Members of the International Coral Reef Initiative have agreed on the steps we must take. Now governments have to act
Our planet’s natural ecosystems are in trouble. Recent advances in “big data” and improved remote sensing tools show us that collective human impacts are leaving fewer places untouched, with only 15% of the Earth’s land mass formally protected and global biodiversity declining at an unprecedented rate.
Global assessments led by scientists, such as the 5th Global Biodiversity Outlook published this week, and others endorsed by governments through bodies like the Intergovernmental Panel on Biodiversity and Ecosystem Services (IPBES), make it clear that governments are failing to meet existing global targets for biodiversity, and that critical ecosystems like coral reefs will be altered to the point that the biodiversity they hold, and the services they provide, will be damaged beyond repair.
Corals in particular have shown the most rapid increase in extinction risk of all assessed species groups, with studies showing an estimated two thirds of coral reef fish lost compared to historical reefs as only 2.5 percent of the world’s reefs are being actively protected.
We must respond to this remarkable scientific and political consensus on biodiversity loss with meaningful action.
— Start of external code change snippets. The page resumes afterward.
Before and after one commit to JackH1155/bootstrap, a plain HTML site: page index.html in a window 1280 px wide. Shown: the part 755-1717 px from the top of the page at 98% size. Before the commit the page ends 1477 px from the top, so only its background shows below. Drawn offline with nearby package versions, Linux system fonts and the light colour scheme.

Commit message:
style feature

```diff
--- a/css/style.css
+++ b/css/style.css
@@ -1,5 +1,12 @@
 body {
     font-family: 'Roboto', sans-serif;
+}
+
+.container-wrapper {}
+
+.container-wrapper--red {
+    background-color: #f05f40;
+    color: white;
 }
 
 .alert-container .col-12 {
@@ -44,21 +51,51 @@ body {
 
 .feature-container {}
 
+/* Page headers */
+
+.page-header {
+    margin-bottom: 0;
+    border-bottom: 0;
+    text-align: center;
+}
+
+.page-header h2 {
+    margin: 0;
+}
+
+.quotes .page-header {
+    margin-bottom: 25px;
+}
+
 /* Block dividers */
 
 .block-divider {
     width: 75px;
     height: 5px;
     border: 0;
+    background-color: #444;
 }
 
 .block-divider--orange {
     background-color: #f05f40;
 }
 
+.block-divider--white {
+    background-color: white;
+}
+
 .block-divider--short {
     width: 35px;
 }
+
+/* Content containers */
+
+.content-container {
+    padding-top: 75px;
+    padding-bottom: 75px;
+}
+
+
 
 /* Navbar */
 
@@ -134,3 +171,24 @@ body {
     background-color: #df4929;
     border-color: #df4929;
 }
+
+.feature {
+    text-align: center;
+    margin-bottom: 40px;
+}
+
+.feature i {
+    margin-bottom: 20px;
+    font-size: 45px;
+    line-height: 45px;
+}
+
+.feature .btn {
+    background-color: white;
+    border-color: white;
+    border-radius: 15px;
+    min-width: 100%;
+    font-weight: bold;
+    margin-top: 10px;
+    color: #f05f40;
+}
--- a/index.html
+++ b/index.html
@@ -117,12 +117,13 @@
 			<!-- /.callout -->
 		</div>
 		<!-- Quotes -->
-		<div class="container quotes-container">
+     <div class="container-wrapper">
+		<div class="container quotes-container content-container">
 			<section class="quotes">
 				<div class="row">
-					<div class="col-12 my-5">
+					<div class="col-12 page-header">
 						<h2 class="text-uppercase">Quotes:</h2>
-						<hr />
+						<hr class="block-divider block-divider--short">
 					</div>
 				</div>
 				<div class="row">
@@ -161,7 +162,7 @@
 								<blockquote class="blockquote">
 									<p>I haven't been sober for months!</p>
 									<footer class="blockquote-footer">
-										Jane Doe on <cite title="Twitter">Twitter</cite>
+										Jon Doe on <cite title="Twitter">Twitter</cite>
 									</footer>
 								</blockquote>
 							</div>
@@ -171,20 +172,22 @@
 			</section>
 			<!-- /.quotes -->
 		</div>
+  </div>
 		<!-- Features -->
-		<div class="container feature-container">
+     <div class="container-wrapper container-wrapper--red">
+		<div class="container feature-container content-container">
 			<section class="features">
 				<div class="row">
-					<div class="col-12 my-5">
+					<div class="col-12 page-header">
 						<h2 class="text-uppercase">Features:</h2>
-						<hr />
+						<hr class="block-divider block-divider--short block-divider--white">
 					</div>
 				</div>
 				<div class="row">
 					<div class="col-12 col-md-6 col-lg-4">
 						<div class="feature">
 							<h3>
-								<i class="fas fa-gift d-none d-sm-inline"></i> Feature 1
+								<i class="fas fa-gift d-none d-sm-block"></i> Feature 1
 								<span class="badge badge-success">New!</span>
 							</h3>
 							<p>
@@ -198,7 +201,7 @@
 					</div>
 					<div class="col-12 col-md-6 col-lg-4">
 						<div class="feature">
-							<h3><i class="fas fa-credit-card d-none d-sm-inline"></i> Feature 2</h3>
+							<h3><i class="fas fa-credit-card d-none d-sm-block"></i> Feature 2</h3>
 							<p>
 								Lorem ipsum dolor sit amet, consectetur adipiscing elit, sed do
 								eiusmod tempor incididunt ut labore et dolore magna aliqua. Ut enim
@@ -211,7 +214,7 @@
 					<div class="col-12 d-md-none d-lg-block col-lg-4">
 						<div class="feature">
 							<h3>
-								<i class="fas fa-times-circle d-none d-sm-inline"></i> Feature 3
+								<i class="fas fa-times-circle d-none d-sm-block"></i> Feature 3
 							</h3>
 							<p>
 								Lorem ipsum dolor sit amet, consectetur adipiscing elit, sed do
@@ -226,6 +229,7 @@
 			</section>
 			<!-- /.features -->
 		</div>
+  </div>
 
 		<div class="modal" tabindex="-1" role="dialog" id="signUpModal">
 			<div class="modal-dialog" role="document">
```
As an international community, we must do more to help protect those important ecosystems such as coral reefs, which provide extraordinary contributions to both biodiversity (about 25 percent of all marine biodiversity across about 0.1 percent of the ocean floor) and human wellbeing (economic and food security for hundreds of millions of people).